*** Opening of RECORDS FOR THIS TASK ***
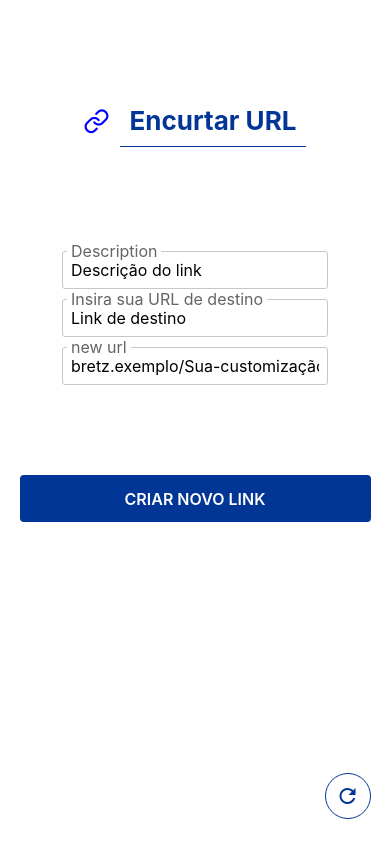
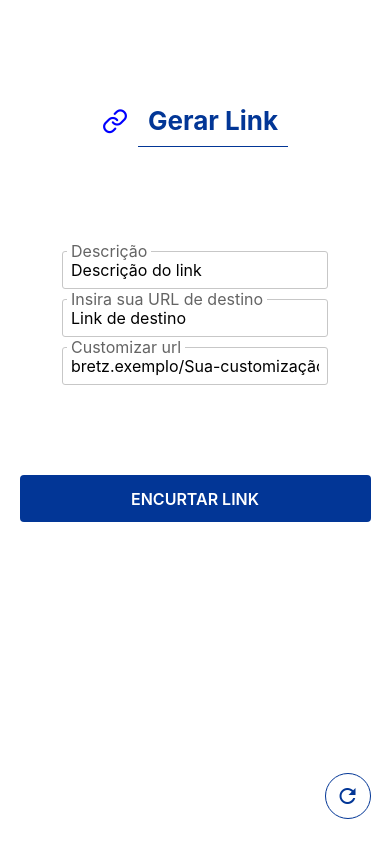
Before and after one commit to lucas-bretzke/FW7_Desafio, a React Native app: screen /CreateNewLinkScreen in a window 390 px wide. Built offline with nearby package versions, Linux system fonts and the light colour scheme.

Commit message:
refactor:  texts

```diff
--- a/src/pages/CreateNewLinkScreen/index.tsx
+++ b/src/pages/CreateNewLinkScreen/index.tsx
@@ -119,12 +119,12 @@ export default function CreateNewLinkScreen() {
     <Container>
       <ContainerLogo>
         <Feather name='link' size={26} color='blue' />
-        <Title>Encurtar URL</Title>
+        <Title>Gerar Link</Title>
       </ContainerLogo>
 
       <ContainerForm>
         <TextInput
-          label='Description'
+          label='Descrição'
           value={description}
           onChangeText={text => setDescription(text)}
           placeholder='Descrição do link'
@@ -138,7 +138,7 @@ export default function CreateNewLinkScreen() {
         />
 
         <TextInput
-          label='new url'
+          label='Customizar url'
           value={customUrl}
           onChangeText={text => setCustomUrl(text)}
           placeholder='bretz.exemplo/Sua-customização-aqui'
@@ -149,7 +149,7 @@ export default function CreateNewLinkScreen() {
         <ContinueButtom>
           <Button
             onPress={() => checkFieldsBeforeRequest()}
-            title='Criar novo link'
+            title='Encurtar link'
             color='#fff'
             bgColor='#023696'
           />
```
*** Close of RECORDS FOR THIS TASK ***
*** Opening of RECORDS FOR THIS TASK ***
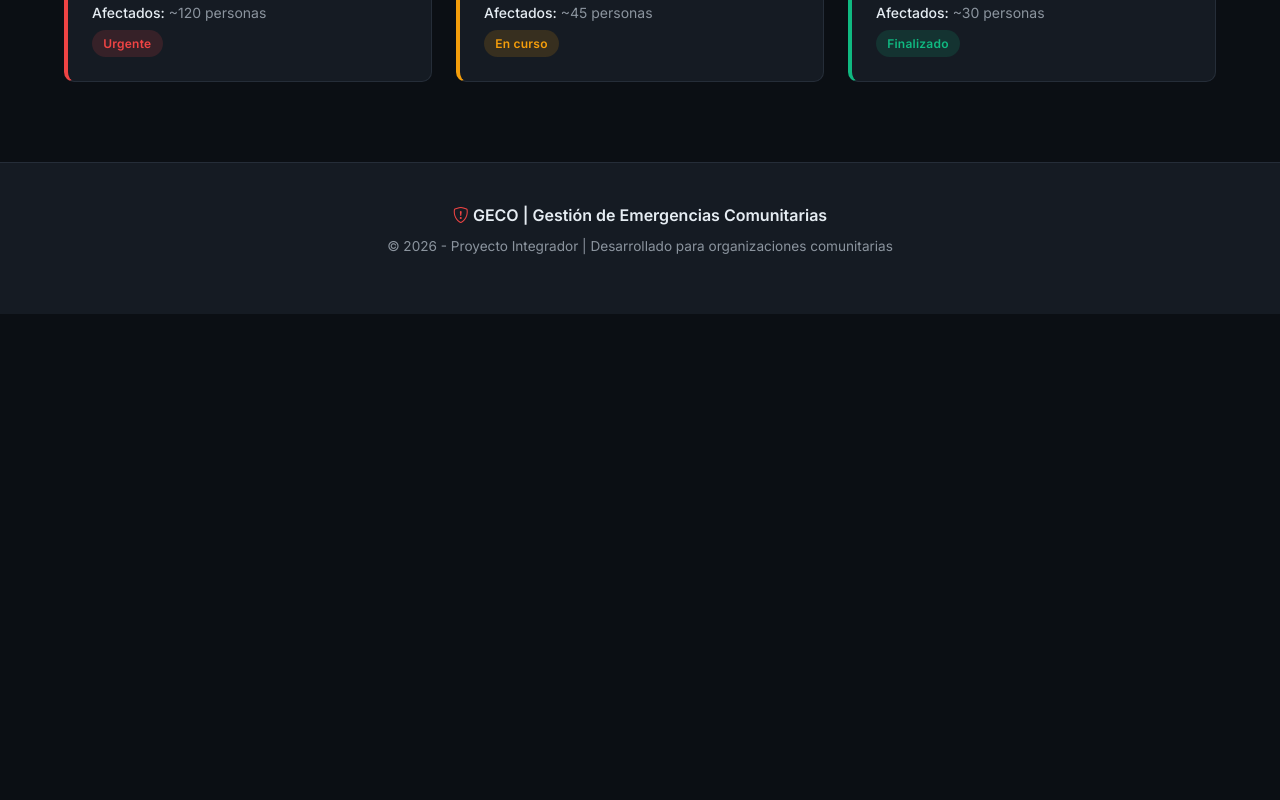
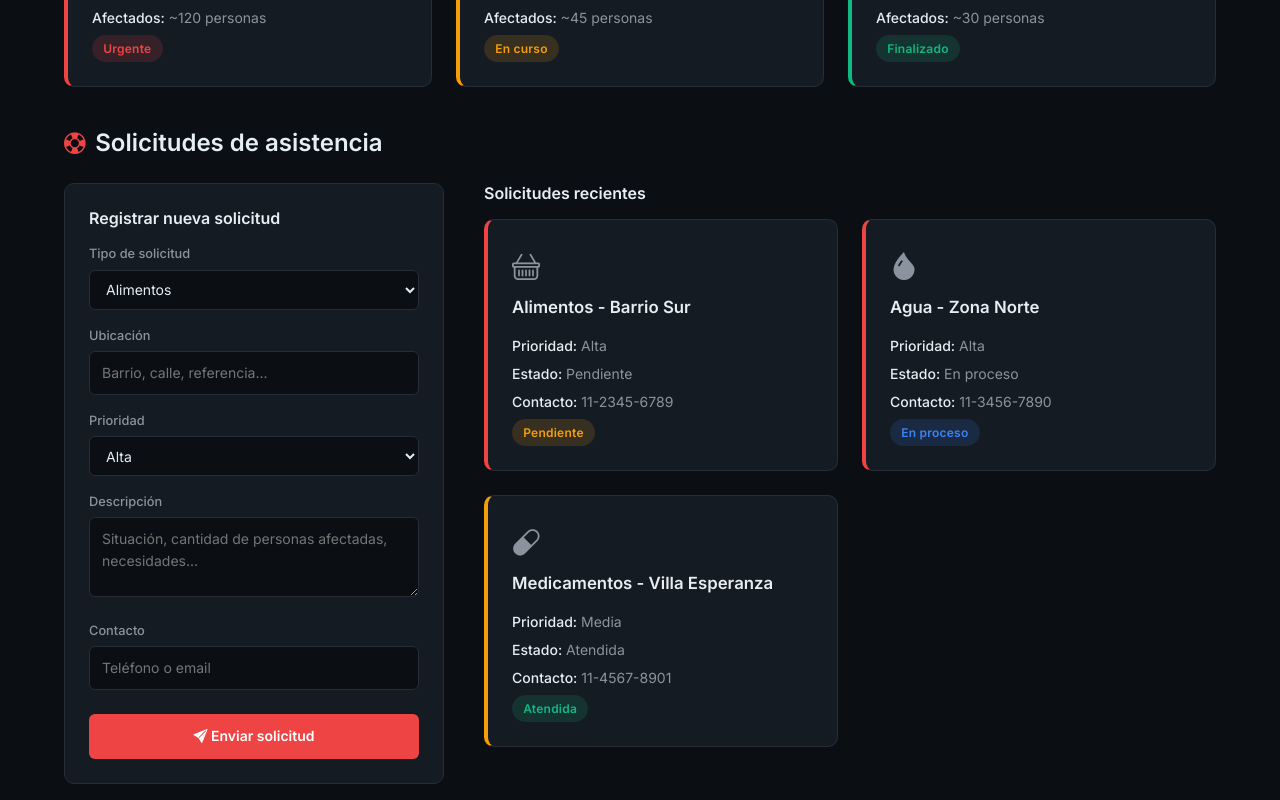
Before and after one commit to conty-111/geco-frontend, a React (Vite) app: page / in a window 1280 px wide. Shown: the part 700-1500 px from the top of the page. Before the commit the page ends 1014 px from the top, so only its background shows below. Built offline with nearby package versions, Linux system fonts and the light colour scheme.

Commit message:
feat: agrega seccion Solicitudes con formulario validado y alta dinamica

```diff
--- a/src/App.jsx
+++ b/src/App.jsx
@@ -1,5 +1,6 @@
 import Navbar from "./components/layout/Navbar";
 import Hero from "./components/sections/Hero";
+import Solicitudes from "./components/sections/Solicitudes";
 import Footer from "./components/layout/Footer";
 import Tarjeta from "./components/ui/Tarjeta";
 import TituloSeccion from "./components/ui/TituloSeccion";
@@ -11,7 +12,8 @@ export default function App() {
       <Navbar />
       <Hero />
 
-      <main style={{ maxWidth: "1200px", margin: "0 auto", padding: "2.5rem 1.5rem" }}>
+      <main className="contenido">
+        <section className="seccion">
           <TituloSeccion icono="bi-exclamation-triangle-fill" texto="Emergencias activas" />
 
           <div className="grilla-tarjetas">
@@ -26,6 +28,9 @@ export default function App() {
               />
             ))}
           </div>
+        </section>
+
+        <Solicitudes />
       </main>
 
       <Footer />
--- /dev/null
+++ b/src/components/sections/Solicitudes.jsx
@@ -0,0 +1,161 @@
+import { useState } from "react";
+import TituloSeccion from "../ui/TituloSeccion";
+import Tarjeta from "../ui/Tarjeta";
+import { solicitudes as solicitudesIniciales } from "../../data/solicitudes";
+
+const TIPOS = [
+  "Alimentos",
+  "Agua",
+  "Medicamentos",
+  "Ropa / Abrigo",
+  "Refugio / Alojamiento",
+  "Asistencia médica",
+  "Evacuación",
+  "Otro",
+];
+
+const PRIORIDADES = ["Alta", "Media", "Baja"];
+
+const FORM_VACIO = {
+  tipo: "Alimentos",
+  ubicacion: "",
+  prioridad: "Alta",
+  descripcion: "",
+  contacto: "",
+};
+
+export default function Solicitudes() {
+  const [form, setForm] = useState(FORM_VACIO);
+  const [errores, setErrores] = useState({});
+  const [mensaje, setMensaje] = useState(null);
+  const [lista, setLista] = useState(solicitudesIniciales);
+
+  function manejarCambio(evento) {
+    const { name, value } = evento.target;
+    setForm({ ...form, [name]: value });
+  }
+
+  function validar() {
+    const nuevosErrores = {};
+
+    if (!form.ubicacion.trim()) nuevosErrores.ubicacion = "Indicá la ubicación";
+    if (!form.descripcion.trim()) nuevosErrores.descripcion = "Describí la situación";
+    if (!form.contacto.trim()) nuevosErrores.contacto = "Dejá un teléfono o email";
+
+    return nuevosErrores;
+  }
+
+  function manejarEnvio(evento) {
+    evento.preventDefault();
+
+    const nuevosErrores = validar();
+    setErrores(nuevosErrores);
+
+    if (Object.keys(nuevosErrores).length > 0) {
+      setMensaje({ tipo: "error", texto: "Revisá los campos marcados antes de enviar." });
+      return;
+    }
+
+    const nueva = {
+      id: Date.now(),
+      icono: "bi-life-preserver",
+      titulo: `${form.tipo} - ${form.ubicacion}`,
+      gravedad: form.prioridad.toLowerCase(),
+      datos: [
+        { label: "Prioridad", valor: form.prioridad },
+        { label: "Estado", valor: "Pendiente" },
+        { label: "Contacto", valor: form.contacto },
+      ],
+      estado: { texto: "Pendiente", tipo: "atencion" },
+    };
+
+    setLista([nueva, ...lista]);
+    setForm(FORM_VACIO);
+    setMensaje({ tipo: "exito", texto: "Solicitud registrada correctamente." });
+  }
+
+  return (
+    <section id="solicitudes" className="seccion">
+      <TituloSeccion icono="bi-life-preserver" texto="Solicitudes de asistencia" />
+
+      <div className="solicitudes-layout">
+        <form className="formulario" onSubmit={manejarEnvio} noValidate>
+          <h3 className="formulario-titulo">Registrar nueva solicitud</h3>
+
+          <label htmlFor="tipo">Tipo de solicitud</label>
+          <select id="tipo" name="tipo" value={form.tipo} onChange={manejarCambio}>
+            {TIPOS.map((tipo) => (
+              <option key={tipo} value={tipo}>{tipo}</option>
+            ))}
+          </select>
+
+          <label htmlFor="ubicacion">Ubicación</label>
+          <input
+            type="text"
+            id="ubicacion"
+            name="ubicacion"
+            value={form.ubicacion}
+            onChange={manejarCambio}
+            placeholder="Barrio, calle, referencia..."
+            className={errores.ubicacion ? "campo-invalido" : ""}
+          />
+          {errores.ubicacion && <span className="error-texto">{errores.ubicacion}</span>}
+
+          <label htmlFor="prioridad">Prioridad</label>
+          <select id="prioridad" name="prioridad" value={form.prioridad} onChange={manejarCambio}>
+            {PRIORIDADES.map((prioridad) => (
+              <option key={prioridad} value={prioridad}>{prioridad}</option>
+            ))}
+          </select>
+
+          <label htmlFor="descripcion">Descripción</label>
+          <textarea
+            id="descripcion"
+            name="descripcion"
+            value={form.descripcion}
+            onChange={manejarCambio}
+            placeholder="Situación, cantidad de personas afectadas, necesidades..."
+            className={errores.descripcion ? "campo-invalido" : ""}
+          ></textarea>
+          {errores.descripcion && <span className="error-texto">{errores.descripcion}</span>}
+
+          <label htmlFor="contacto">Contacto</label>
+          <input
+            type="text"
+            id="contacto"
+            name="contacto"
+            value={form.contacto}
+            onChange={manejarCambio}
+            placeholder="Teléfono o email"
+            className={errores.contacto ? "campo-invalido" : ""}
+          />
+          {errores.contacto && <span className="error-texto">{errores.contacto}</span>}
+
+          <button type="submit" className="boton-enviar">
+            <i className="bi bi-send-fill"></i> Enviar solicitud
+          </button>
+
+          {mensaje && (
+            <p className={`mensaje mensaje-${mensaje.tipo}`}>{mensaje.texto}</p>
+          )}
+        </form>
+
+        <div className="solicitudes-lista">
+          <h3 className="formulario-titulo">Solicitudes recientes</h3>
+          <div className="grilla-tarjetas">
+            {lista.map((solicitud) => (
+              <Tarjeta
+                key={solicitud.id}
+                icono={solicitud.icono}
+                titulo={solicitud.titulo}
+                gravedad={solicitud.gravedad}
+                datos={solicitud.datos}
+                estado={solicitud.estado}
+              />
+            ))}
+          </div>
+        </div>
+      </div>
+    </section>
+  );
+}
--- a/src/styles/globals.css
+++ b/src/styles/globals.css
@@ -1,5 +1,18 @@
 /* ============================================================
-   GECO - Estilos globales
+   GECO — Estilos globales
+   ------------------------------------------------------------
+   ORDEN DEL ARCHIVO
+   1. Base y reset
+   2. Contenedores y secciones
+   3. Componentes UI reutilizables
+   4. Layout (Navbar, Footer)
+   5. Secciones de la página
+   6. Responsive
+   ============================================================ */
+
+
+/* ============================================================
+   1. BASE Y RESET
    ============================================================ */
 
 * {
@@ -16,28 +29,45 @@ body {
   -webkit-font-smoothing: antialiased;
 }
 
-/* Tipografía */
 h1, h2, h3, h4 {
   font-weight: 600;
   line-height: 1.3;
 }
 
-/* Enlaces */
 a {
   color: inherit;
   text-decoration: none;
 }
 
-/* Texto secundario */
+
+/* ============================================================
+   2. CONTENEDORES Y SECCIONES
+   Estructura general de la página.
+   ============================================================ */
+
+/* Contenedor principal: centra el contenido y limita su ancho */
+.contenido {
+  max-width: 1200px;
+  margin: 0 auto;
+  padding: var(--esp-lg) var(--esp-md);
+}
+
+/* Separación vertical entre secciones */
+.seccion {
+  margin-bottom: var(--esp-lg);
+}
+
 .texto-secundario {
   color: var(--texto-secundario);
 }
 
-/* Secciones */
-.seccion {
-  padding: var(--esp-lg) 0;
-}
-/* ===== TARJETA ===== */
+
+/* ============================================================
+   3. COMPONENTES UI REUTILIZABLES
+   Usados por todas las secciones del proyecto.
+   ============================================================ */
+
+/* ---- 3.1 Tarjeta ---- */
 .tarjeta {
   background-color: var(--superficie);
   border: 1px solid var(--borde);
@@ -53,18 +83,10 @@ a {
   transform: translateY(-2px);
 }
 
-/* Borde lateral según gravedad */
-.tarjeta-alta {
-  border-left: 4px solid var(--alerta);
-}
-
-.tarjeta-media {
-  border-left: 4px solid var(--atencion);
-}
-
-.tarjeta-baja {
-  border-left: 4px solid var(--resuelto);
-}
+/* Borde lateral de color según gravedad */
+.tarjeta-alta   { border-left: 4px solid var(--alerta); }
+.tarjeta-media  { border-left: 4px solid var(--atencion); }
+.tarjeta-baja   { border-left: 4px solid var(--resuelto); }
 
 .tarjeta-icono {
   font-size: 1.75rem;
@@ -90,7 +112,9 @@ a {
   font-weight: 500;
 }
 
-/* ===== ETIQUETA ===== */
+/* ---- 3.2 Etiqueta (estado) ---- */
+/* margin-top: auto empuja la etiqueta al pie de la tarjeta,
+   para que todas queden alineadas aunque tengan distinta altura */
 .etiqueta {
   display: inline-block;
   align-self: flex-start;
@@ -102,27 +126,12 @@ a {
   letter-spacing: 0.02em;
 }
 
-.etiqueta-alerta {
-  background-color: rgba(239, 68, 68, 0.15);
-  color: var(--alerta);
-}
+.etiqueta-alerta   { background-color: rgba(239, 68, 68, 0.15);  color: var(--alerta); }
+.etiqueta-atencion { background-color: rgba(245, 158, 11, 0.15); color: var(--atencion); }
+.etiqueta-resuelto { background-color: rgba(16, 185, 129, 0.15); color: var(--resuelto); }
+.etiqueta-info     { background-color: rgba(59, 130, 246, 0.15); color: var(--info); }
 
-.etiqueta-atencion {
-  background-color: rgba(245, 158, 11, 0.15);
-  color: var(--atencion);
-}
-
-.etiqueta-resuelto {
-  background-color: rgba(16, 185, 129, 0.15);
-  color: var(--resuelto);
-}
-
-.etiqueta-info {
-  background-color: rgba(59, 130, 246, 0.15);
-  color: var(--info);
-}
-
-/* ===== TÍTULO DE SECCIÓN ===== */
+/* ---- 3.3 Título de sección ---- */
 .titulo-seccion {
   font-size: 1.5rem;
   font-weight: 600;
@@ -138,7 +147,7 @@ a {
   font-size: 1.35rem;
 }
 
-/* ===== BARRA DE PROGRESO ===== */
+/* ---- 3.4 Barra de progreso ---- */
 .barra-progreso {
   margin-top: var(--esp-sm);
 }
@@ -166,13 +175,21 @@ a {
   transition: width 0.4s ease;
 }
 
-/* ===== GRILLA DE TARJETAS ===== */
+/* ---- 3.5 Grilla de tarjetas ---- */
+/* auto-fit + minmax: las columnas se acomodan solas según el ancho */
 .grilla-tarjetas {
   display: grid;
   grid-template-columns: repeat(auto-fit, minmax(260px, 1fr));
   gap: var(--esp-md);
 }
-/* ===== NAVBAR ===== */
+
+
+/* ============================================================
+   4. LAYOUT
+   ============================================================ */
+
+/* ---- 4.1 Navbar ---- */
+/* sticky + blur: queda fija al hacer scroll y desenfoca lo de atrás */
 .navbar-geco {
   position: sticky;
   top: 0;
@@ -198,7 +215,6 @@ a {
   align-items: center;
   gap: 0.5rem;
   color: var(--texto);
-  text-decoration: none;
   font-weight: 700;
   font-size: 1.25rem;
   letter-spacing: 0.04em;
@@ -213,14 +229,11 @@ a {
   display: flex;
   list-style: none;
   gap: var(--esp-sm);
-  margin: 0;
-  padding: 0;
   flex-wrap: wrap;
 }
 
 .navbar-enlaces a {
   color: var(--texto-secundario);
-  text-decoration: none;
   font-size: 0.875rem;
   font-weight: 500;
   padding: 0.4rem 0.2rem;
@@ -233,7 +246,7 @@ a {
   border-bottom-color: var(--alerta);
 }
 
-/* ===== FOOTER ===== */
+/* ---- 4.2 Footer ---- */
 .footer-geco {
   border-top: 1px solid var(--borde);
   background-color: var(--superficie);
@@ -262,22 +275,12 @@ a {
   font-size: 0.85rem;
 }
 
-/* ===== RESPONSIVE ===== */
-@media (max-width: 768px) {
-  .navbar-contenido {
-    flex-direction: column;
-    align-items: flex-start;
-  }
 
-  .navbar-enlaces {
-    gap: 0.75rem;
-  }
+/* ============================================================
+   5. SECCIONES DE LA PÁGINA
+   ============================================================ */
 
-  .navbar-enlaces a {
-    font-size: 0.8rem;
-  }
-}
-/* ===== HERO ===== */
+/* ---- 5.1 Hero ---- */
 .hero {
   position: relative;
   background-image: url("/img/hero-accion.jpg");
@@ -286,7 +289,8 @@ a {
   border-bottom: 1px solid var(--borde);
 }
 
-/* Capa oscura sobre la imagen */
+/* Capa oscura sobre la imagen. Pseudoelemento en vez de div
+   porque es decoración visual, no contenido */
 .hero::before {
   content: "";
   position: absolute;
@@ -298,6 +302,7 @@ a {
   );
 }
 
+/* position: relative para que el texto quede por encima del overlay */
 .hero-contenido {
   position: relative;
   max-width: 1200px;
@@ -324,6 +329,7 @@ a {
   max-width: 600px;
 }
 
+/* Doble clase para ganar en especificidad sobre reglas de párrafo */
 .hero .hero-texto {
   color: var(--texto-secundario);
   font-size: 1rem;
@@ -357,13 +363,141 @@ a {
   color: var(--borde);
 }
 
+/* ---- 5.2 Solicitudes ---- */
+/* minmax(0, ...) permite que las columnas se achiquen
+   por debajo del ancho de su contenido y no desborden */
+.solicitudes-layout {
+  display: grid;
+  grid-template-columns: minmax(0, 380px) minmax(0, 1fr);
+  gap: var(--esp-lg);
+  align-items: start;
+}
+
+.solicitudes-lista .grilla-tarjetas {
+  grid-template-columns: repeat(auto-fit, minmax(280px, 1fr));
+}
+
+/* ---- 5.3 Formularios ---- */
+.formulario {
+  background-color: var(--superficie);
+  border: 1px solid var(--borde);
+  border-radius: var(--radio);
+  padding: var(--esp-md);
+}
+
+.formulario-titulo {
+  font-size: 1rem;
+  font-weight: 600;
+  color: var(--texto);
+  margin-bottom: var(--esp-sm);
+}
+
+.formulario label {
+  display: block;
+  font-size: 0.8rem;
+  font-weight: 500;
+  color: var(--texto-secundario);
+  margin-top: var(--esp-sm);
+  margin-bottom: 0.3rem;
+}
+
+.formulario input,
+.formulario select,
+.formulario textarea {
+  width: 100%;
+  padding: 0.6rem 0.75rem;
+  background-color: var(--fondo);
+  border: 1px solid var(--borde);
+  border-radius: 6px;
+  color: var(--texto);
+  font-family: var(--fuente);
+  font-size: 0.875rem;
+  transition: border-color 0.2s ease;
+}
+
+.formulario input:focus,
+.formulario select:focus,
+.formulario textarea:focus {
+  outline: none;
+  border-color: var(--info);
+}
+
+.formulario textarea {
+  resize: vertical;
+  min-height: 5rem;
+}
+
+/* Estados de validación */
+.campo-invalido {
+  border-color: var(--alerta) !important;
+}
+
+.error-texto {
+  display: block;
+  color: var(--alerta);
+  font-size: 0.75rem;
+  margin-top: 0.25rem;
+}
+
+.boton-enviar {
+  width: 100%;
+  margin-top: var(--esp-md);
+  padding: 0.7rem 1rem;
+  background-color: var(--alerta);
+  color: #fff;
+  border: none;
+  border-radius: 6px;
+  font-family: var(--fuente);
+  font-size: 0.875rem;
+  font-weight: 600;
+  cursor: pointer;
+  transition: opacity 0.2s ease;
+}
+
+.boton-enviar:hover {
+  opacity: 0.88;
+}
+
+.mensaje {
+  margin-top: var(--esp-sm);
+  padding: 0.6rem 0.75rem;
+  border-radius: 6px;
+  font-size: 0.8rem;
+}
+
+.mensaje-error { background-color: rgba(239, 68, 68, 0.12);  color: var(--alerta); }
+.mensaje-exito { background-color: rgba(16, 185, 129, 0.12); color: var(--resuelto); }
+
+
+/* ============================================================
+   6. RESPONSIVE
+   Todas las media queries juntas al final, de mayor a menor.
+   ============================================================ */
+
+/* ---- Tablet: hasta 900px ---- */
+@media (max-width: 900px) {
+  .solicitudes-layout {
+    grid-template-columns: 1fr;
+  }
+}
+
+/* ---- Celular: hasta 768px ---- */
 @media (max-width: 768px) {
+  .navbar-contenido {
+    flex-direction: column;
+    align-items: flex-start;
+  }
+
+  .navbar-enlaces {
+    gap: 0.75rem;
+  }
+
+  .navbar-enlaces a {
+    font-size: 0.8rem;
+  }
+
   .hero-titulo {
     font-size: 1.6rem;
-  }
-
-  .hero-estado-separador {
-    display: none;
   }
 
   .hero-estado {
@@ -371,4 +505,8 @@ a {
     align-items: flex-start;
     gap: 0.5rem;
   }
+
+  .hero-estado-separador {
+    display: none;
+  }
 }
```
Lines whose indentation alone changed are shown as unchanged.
*** Close of RECORDS FOR THIS TASK ***
Scan the records above for the string "resuelto", then report every line that contains it.

SOLUTION TO THIS TASK:
-  border-left: 4px solid var(--resuelto);
+.tarjeta-baja   { border-left: 4px solid var(--resuelto); }
+.etiqueta-resuelto { background-color: rgba(16, 185, 129, 0.15); color: var(--resuelto); }
-.etiqueta-resuelto {
-  color: var(--resuelto);
+.mensaje-exito { background-color: rgba(16, 185, 129, 0.12); color: var(--resuelto); }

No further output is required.